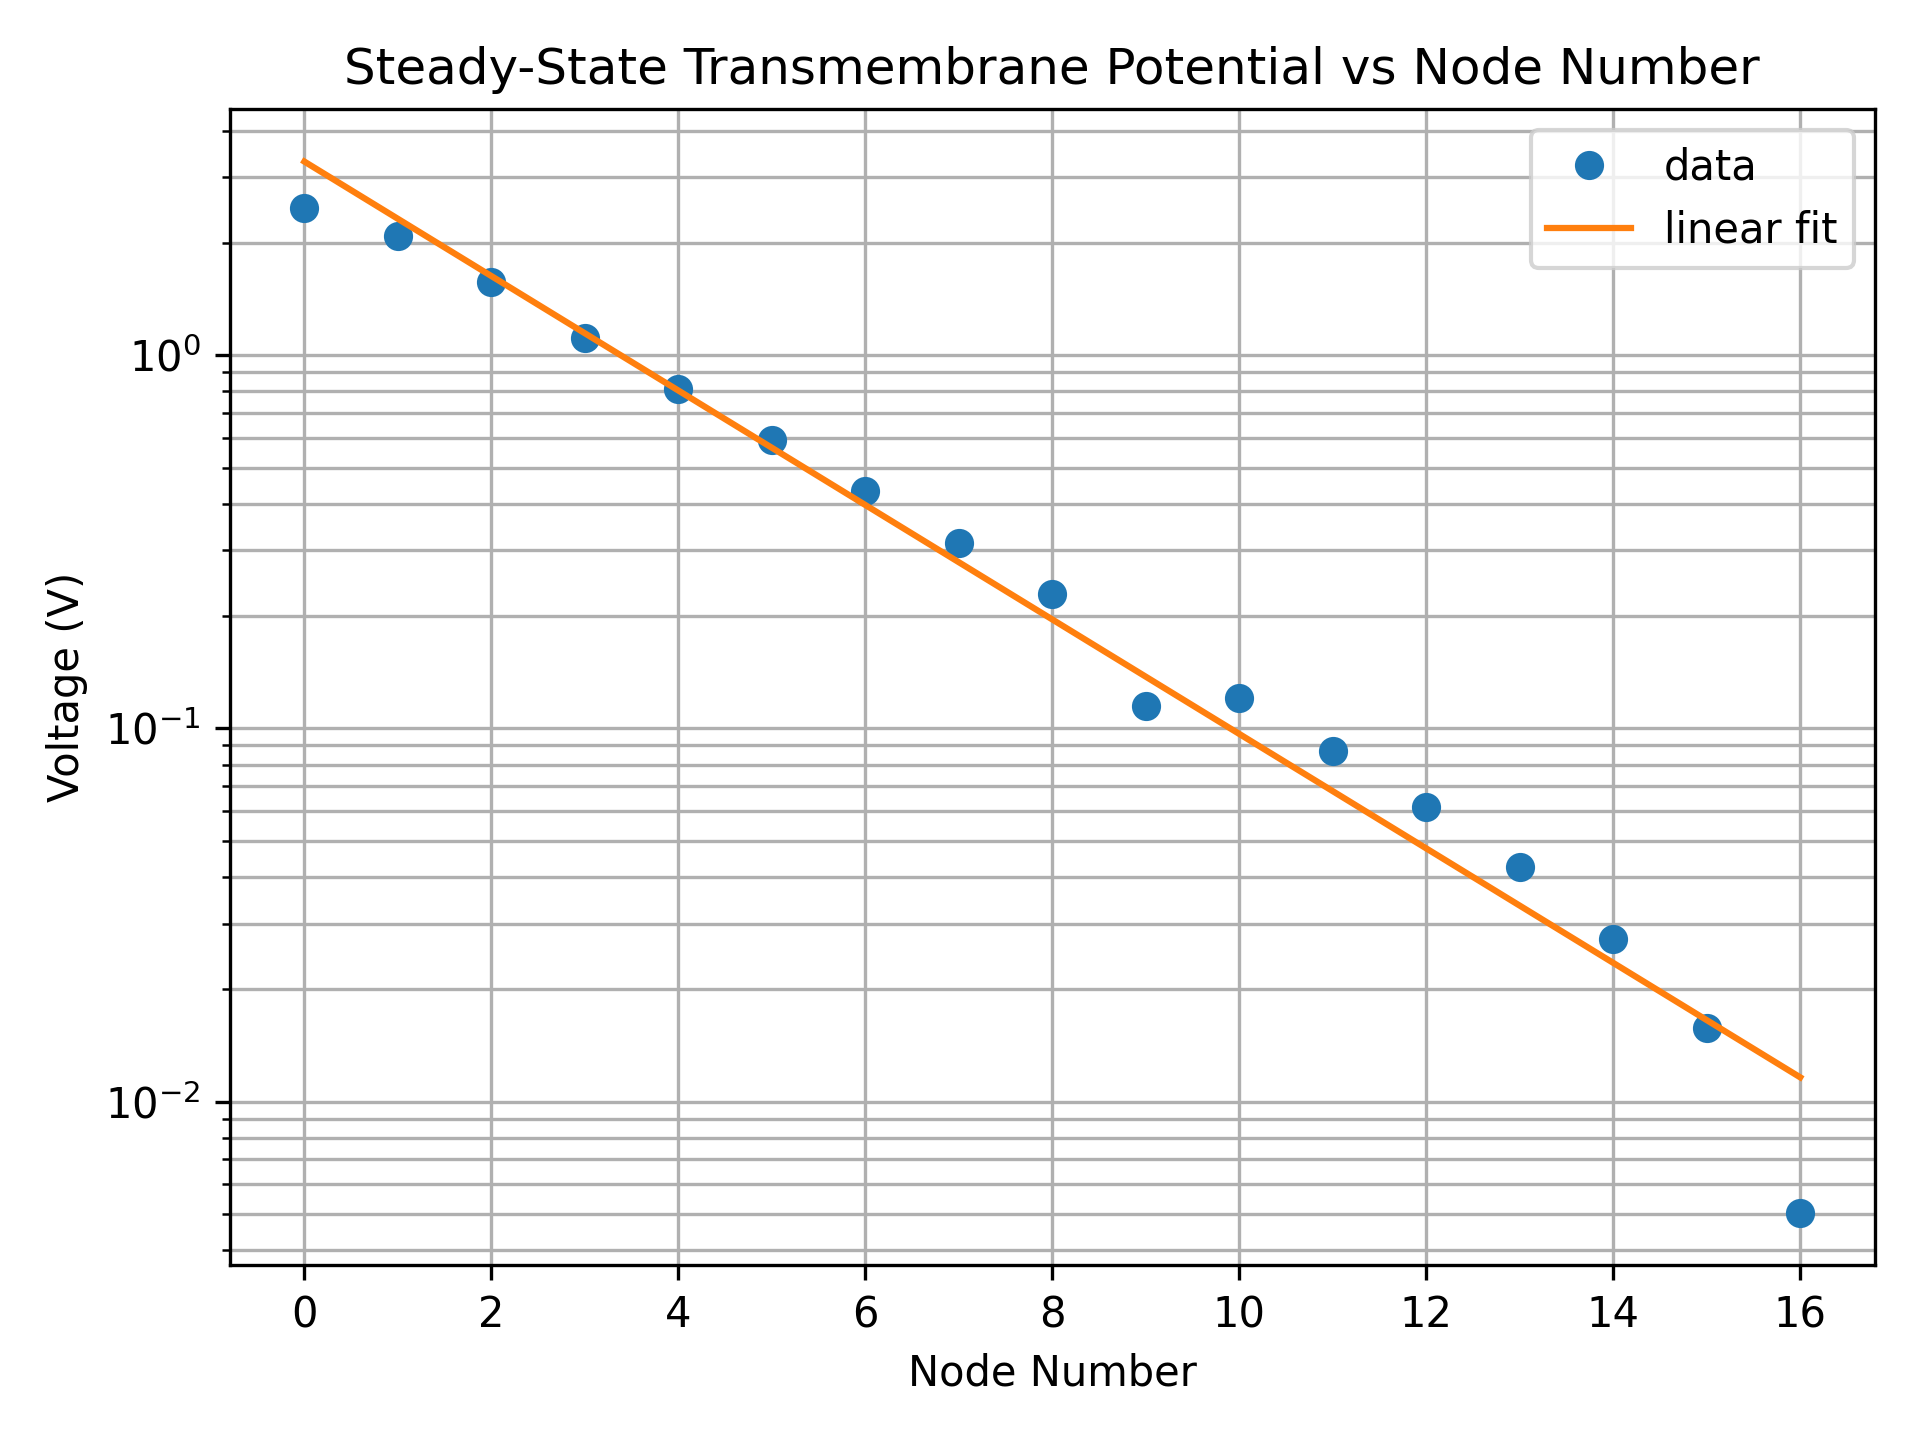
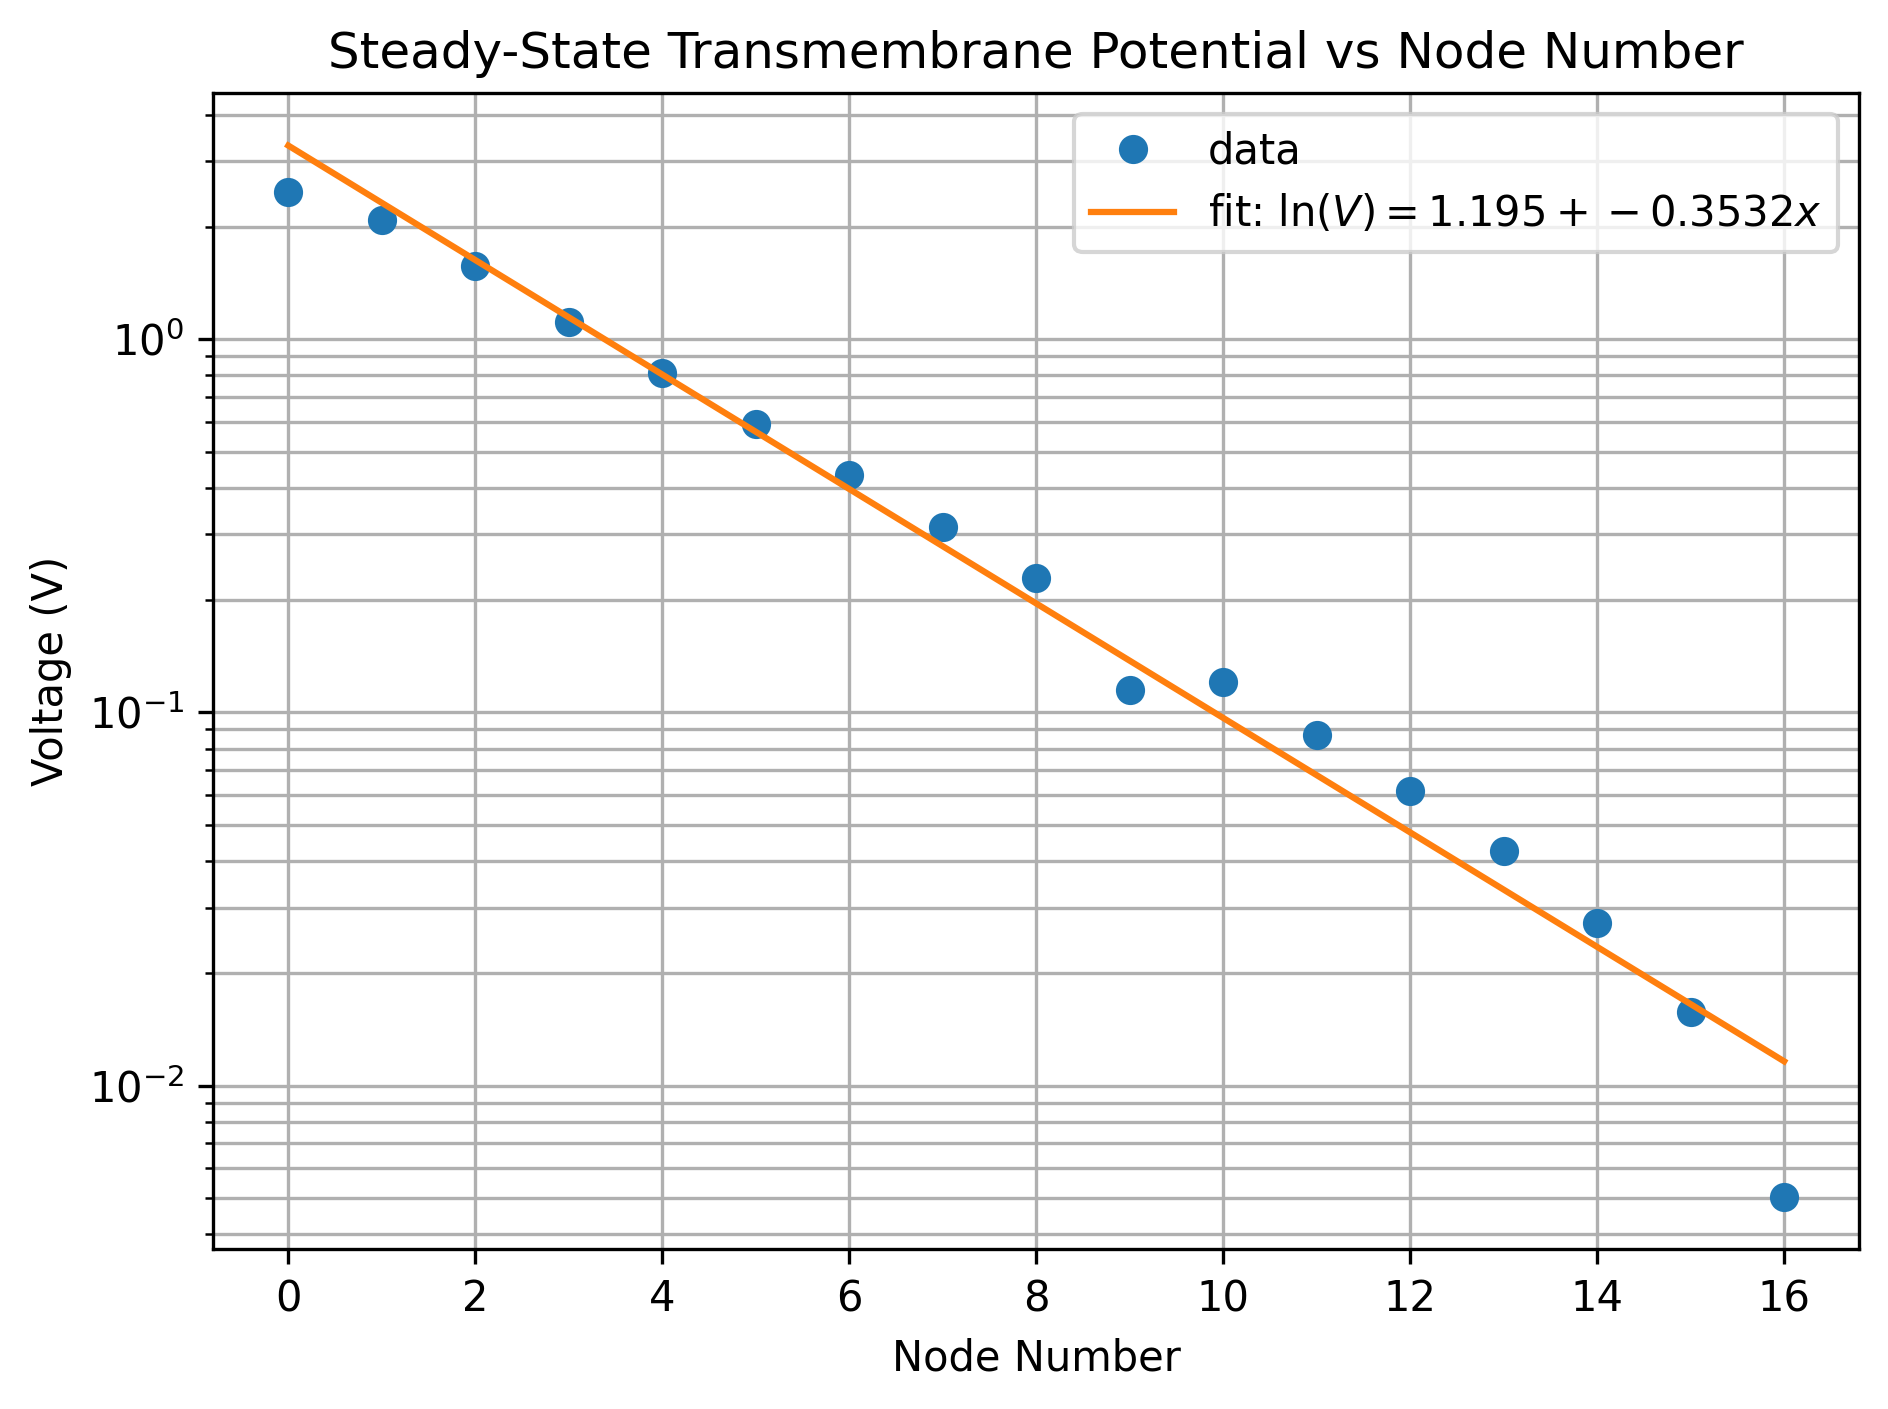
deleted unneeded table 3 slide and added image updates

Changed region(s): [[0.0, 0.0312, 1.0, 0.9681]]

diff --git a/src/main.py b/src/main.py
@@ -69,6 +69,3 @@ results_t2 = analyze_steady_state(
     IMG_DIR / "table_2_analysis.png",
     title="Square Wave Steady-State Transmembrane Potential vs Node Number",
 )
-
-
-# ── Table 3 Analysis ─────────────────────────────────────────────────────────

> WHAT THE TASK REQUIRES
Your task is to repeat the material above exactly, without its pictures.

> ANSWER TO THIS EXERCISE
deleted unneeded table 3 slide and added image updates

Changed region(s): [[0.0, 0.0312, 1.0, 0.9681]]

diff --git a/src/main.py b/src/main.py
@@ -69,6 +69,3 @@ results_t2 = analyze_steady_state(
     IMG_DIR / "table_2_analysis.png",
     title="Square Wave Steady-State Transmembrane Potential vs Node Number",
 )
-
-
-# ── Table 3 Analysis ─────────────────────────────────────────────────────────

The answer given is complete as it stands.